As husband of a Filipina I get to know hundreds of Filipinos who work in my country and I’ve come across dozens of situations in which it took years before Filipinos who moved to my country could meet the legal requirements for family reunification thereby forcing said Filipinos to delegate the responsibility to raise their children to the children’s lolos (granparents).

I’ve stumbled upon an interesting blog post (https://www.getrealphilippines.com/2012/06/the-folly-of-economic-dependence-on-foreign-employment/)that says some of the things I think about this issue and the article partly says this: ”

Having children, then suddenly finding ourselves unable to provide for them is irresponsible. Seeking foreign employment at the expense of sound parenting and labeling it as heroism white-washes this collective irresponsibility and further adds to the counts of this irresponsibility.

It is irresponsible for one to produce offspring without considering one’s long-term ability to provide for them materially as well as emotionally and spiritually.
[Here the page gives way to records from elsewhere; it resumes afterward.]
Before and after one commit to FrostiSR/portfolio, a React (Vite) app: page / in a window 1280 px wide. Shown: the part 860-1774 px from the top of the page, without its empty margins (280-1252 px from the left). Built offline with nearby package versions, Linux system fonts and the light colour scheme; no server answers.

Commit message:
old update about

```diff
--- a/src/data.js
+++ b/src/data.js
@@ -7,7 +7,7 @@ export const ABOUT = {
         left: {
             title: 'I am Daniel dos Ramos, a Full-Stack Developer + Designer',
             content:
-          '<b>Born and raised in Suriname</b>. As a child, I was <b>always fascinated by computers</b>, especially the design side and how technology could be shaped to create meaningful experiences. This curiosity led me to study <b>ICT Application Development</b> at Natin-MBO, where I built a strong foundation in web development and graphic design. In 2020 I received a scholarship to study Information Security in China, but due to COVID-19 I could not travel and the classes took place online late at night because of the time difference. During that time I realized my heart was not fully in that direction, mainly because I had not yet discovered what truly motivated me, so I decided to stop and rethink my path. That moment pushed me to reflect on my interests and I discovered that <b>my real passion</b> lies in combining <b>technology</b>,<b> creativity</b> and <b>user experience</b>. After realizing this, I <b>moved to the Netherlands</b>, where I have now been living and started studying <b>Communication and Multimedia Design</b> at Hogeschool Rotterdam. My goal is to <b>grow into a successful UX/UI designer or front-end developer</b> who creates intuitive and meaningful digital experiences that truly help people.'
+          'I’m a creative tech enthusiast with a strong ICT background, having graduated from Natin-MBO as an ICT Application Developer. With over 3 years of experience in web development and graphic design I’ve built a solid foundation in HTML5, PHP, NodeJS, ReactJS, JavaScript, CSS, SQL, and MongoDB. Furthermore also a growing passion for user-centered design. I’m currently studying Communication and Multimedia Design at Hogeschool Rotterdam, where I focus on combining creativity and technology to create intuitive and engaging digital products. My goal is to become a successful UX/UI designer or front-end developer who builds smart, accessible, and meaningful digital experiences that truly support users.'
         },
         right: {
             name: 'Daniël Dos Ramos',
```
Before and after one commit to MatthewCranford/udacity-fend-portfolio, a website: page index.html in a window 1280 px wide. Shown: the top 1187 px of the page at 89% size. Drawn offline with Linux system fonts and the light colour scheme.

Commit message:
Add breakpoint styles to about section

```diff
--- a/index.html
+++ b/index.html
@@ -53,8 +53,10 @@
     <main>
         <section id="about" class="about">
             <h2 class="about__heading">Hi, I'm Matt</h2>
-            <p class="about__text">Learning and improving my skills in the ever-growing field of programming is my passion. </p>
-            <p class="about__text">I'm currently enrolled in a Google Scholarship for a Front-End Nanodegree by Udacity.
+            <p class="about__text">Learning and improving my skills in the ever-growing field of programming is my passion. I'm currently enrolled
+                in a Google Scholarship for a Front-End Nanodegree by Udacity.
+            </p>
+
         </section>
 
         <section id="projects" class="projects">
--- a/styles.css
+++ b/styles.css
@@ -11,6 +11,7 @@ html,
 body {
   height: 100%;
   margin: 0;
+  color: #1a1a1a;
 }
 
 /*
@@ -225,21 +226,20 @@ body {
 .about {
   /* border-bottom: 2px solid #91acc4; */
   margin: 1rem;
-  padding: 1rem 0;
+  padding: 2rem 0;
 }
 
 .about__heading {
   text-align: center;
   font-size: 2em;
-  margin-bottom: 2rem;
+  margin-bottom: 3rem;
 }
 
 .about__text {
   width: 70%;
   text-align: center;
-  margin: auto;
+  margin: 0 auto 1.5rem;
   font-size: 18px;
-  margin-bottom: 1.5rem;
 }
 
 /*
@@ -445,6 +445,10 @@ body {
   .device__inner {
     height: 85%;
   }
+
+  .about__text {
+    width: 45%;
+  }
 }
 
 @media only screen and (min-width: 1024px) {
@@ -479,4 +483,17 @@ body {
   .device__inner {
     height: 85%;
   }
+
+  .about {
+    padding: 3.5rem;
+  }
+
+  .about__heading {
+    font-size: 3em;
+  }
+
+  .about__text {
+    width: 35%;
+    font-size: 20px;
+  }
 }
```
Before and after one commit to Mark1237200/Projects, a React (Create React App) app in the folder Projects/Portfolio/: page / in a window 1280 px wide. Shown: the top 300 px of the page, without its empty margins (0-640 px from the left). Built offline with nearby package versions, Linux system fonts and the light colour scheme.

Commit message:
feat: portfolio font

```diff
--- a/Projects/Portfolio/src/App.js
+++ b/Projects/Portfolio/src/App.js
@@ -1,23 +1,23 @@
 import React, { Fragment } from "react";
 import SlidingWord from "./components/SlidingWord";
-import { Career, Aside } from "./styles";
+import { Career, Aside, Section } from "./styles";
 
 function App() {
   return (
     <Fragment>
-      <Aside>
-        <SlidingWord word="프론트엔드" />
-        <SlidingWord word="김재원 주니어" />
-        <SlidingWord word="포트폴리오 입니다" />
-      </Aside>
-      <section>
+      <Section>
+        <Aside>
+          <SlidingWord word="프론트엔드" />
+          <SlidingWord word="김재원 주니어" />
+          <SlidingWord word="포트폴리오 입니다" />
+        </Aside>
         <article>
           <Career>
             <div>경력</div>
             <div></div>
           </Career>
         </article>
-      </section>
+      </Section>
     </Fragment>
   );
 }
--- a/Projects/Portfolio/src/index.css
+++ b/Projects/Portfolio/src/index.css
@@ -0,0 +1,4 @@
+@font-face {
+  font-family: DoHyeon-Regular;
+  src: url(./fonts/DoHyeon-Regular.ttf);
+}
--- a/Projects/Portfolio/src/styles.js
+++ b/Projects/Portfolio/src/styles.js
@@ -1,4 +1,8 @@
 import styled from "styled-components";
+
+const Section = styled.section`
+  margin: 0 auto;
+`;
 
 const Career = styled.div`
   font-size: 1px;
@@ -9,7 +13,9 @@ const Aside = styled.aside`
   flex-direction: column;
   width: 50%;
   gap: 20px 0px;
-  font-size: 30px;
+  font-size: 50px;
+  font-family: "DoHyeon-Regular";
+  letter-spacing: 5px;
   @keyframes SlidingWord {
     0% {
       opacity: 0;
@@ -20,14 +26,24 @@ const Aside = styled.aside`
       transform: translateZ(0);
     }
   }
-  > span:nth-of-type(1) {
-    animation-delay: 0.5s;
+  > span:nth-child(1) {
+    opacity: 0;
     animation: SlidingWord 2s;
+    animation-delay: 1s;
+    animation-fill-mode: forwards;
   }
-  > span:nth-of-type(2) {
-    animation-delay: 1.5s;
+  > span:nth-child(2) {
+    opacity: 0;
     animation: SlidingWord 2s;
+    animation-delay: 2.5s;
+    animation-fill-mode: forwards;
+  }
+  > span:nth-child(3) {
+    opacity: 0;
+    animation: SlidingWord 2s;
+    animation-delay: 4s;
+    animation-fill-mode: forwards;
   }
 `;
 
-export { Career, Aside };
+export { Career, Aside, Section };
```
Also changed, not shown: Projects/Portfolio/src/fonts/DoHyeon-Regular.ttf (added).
Foreign employment and abortion are sometimes the results of this lack of planning. Leaving one’s young children to seek employment overseas is different from abortion in only one aspect: with abortion, the social problem ends right there and then; with foreign employment involving young children, the problems just begin. OFWs who “sacrifice” family life and the people who lionise them as “heroes” forget that these absentee-parents are turning loose unto an already dysfunctional society a whole generation of absentee-parented youth. Their “sacrifice” is our society’s sacrifice as well in terms of the burden of absorbing this absentee-parented generation. The absentee-parented generation will be no improvement over a generation that already failed dismally at collectively building a strong state”.

Sound parenting, as the article says, entails much more than just sending one’s children money and being able to put them through college. It entails, as the article says, providing emotionally and spiritually, not just materially.

The negative effects of lack of sound parenting through actual physical presence, not just presence through Skype or Messenger, are nicely illustrated in the “Anak” movie, which I mentioned in a previous article, where a Filipina, upon her arrival at the Manila airport, realizes that the prolonged absence of the mother had driven an irreversible wedge between her and one of her daughters.

The article also talks about lack of planning. Obviously children need material things that is why the Bahala na approach that gets Filipinos to make kids without first calculating the expense is seriously messed up.